The passion came from working with kids. Kids make me come alive – that’s the best way I can put it I guess. When you are with a child, you are invited into their little world – you enjoy in it the most if you fully take part! This is what I do every day; and this is where I get my ideas from. My first two books though, were inspired by the fact that kids didn’t seem to have positive role-models in stories that spoke about they do every day at school. My first book Benjamin Writer-Messy is about a boy who has terrible handwriting. He learns to believe in himself and this helps him overcome his difficulties with handwriting. My second book, Jake Monkey-Tail is a sweet story about a monkey that can’t spell. We learn with Jake through the story and kids pick up some interesting tricks that they can use themselves to help them with their own spelling. So in both stories, kids learn without realising it – there’s plenty of much needed story-magic along the way too.
Did you enjoy writing and English at school?
I have to be honest, I wanted to be able to write and I think I had some nice ideas, especially in secondary school; but writing wasn’t something that came naturally to me. Detailed descriptions and giving my writing some sort of flow was hard.
For parents, a child struggling with a subject at school is always difficult, how do you help parents with this?
Firstly as an educator or teacher, you need to really spend time to get to know a child. Each child learns in a different way and obviously their character plays a part in how they learn. You need to discuss the strengths of a child with parents and take the time to appreciate them; then highlight the weak areas, make up a realistic action plan, put the plan into action, then review progress and change whatever is not working.
What is the best part of your job?
I love that I’m always learning. When you teach and a child has a difficulty, you have to always find new ways to teach them well. Now I’m an author, I’m able to reach even more children and help them by discussing my stories and also work with them on developing their stories and writing.
What is next for Priya Desai?
Hopefully you will see more books soon. I’m also working on developing my speech and language therapy work further by sharing my teaching ideas and tips through Skype in the Classroom and You Tube.

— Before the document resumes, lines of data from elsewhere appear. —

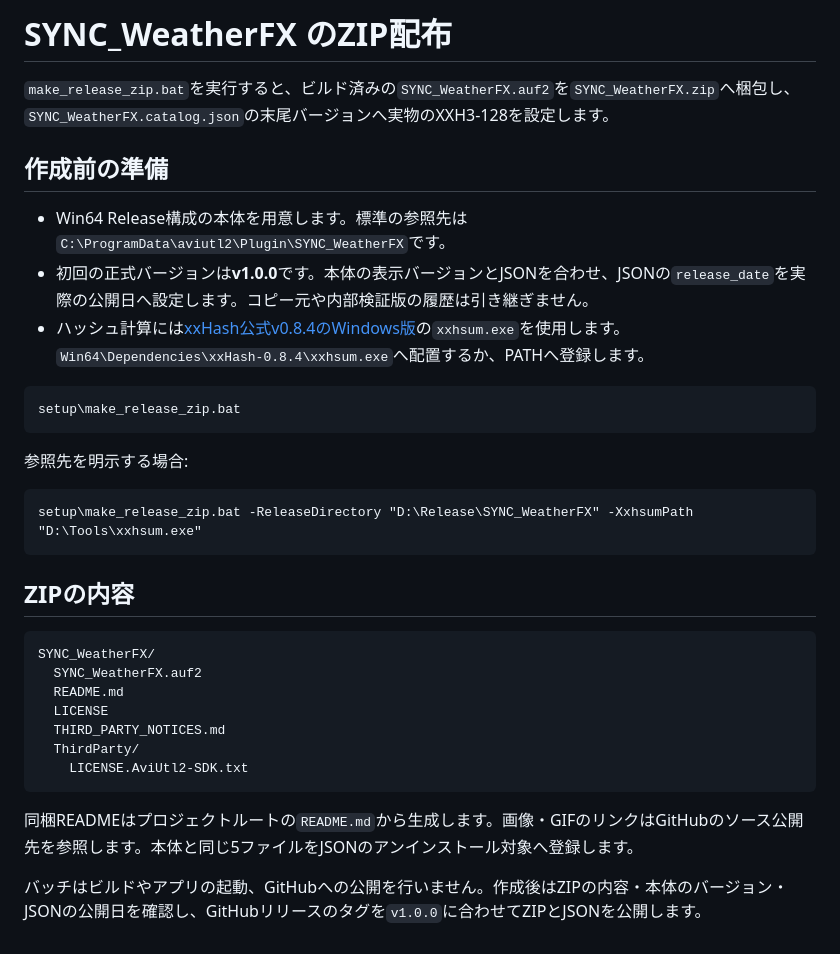
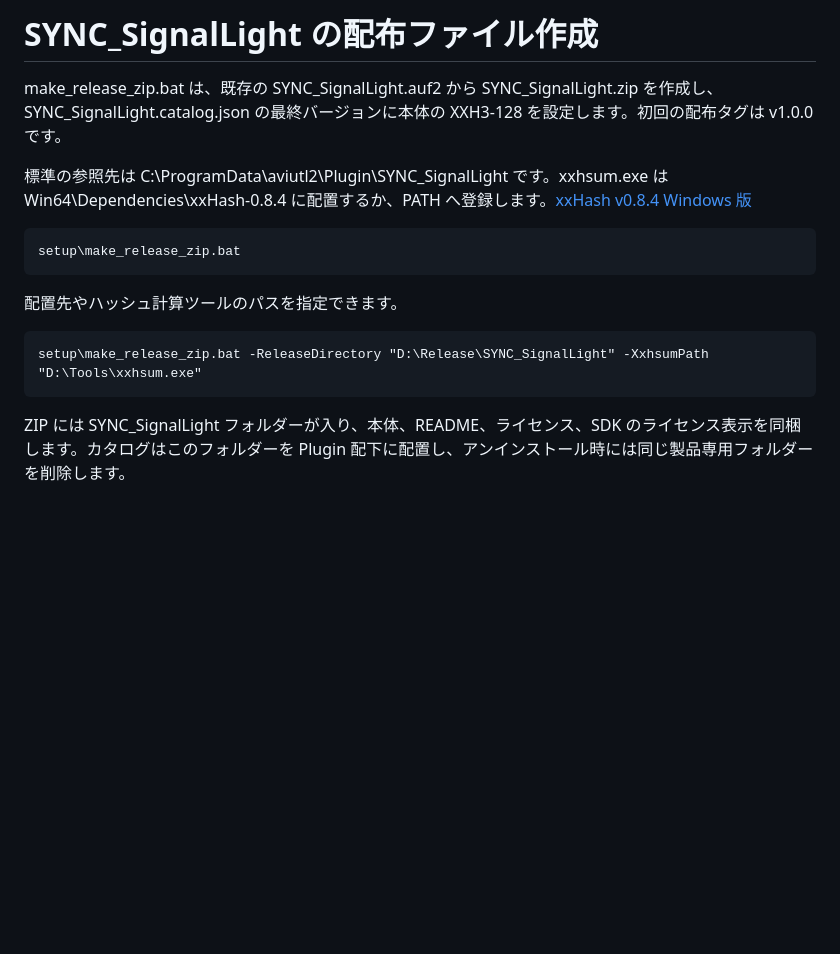
Before and after one commit to vramwiz/SYNC_SignalLight, a Markdown page: setup/README.md, the part around the change. GitHub-like rendering; blank space fills up the shorter version.

Commit message:
Prepare SYNC_SignalLight v1.0.0 release

````diff
--- a/setup/README.md
+++ b/setup/README.md
@@ -1,35 +1,17 @@
-# SYNC_WeatherFX のZIP配布
+# SYNC_SignalLight の配布ファイル作成
 
-`make_release_zip.bat`を実行すると、ビルド済みの`SYNC_WeatherFX.auf2`を`SYNC_WeatherFX.zip`へ梱包し、`SYNC_WeatherFX.catalog.json`の末尾バージョンへ実物のXXH3-128を設定します。
+make_release_zip.bat は、既存の SYNC_SignalLight.auf2 から SYNC_SignalLight.zip を作成し、SYNC_SignalLight.catalog.json の最終バージョンに本体の XXH3-128 を設定します。初回の配布タグは v1.0.0 です。
 
-## 作成前の準備
+標準の参照先は C:\ProgramData\aviutl2\Plugin\SYNC_SignalLight です。xxhsum.exe は Win64\Dependencies\xxHash-0.8.4 に配置するか、PATH へ登録します。[xxHash v0.8.4 Windows 版](https://github.com/Cyan4973/xxHash/releases/tag/v0.8.4)
 
-- Win64 Release構成の本体を用意します。標準の参照先は`C:\ProgramData\aviutl2\Plugin\SYNC_WeatherFX`です。
-- 初回の正式バージョンは**v1.0.0**です。本体の表示バージョンとJSONを合わせ、JSONの`release_date`を実際の公開日へ設定します。コピー元や内部検証版の履歴は引き継ぎません。
-- ハッシュ計算には[xxHash公式v0.8.4のWindows版](https://github.com/Cyan4973/xxHash/releases/download/v0.8.4/xxhsum_win64_v0_8_4.zip)の`xxhsum.exe`を使用します。`Win64\Dependencies\xxHash-0.8.4\xxhsum.exe`へ配置するか、PATHへ登録します。
+~~~bat
+setup\make_release_zip.bat
+~~~
 
-```bat
-setup\make_release_zip.bat
-```
+配置先やハッシュ計算ツールのパスを指定できます。
 
-参照先を明示する場合:
+~~~bat
+setup\make_release_zip.bat -ReleaseDirectory "D:\Release\SYNC_SignalLight" -XxhsumPath "D:\Tools\xxhsum.exe"
+~~~
 
-```bat
-setup\make_release_zip.bat -ReleaseDirectory "D:\Release\SYNC_WeatherFX" -XxhsumPath "D:\Tools\xxhsum.exe"
-```
-
-## ZIPの内容
-
-```text
-SYNC_WeatherFX/
-  SYNC_WeatherFX.auf2
-  README.md
-  LICENSE
-  THIRD_PARTY_NOTICES.md
-  ThirdParty/
-    LICENSE.AviUtl2-SDK.txt
-```
-
-同梱READMEはプロジェクトルートの`README.md`から生成します。画像・GIFのリンクはGitHubのソース公開先を参照します。本体と同じ5ファイルをJSONのアンインストール対象へ登録します。
-
-バッチはビルドやアプリの起動、GitHubへの公開を行いません。作成後はZIPの内容・本体のバージョン・JSONの公開日を確認し、GitHubリリースのタグを`v1.0.0`に合わせてZIPとJSONを公開します。
+ZIP には SYNC_SignalLight フォルダーが入り、本体、README、ライセンス、SDK のライセンス表示を同梱します。カタログはこのフォルダーを Plugin 配下に配置し、アンインストール時には同じ製品専用フォルダーを削除します。
````
Also changed, not shown: README.md (+36 -17 lines), note.md (+4 -4 lines), Sample/signal-light.png (added), 10 other files.
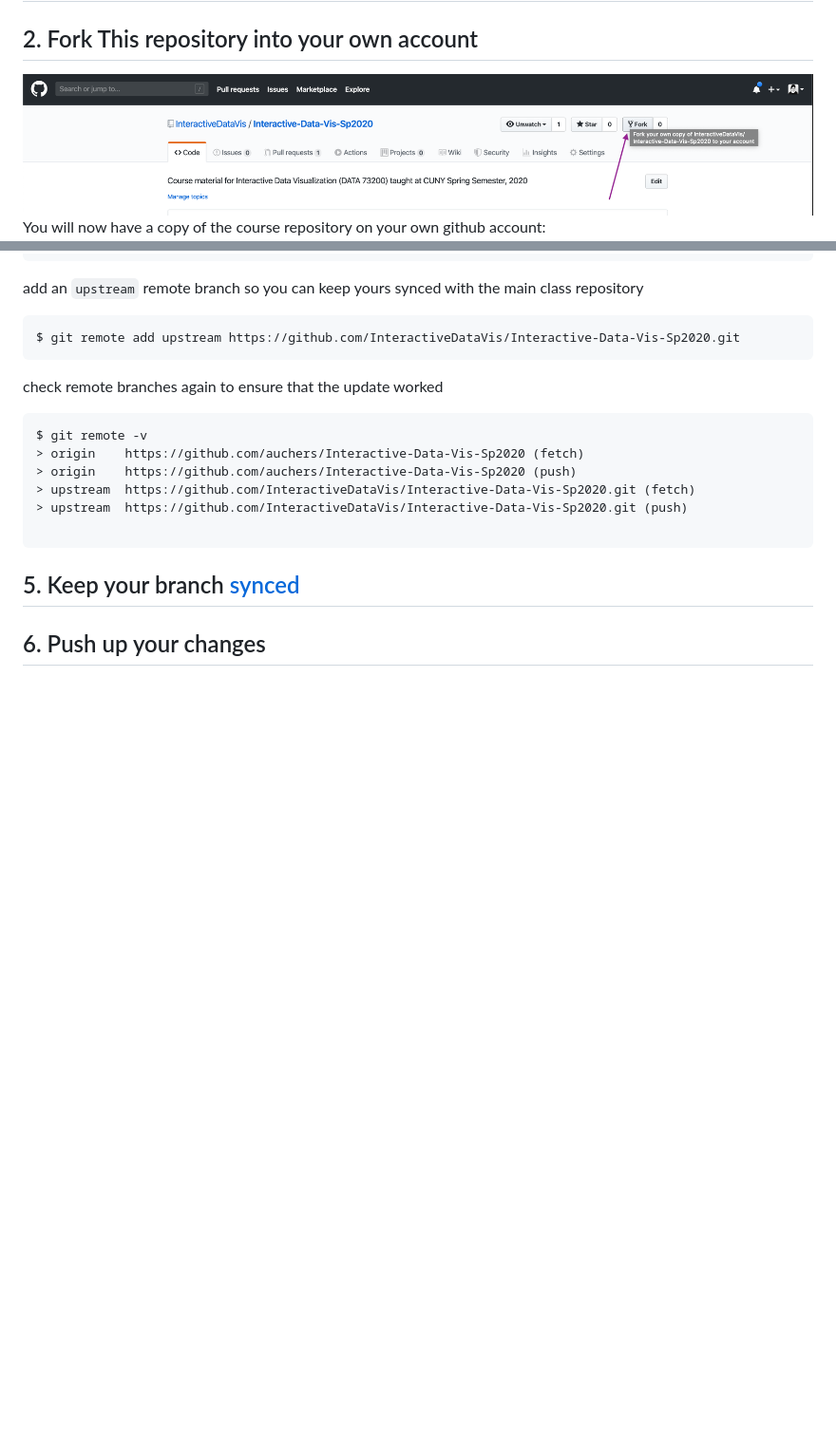
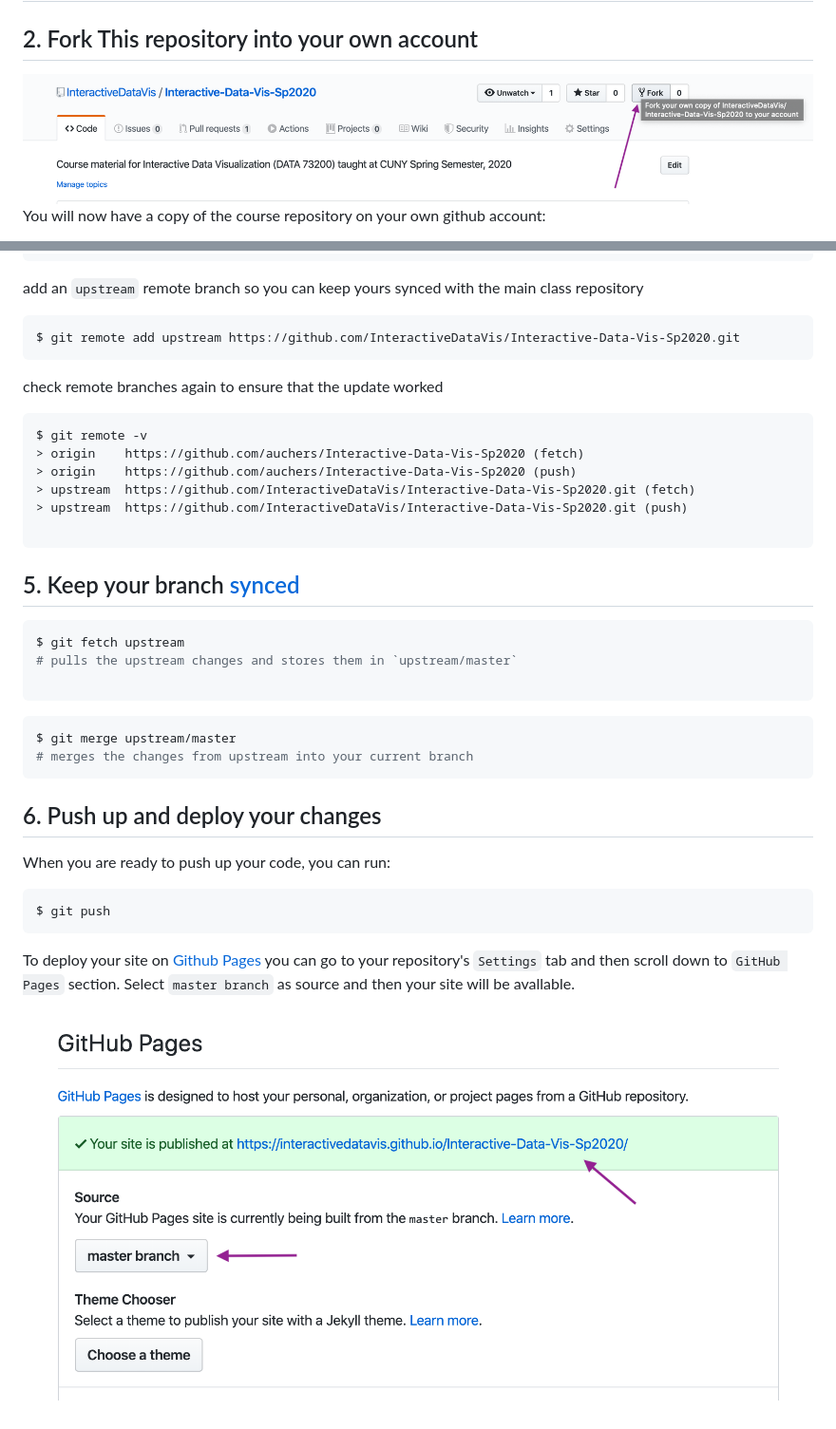
Before and after one commit to InteractiveDataVis/Interactive-Data-Vis-Sp2020, a Markdown page: GIT_SETUP.md, 2 parts joined by grey strips. Shown: that part at 95% size. Drawn GitHub-style; pictures changed too: lib/assets/fork.png, lib/assets/pages.png (added); blank space fills up the shorter version.

Commit message:
add information about github deployment

````diff
--- a/GIT_SETUP.md
+++ b/GIT_SETUP.md
@@ -51,4 +51,25 @@ $ git remote -v
 
 ## 5. Keep your branch [synced](https://help.github.com/en/github/getting-started-with-github/fork-a-repo#keep-your-fork-synced)
 
-## 6. Push up your changes
+```sh
+$ git fetch upstream
+# pulls the upstream changes and stores them in `upstream/master`
+
+```
+
+```sh
+$ git merge upstream/master
+# merges the changes from upstream into your current branch
+```
+
+## 6. Push up and deploy your changes
+
+When you are ready to push up your code, you can run:
+
+```sh
+$ git push
+```
+
+To deploy your site on [Github Pages](https://help.github.com/en/github/working-with-github-pages/creating-a-github-pages-site#creating-your-site) you can go to your repository's `Settings` tab and then scroll down to `GitHub Pages` section. Select `master branch` as source and then your site will be avallable.
+
+![](./lib/assets/pages.png)
````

Benjamin Writer-Messy was turned into a play this year so fingers crossed there is more of this next year. I’d love to see Jake Monkey-Tail performed as play. Who knows what’s possible?
You can follow Priya by visiting the following:
Priya Mulji x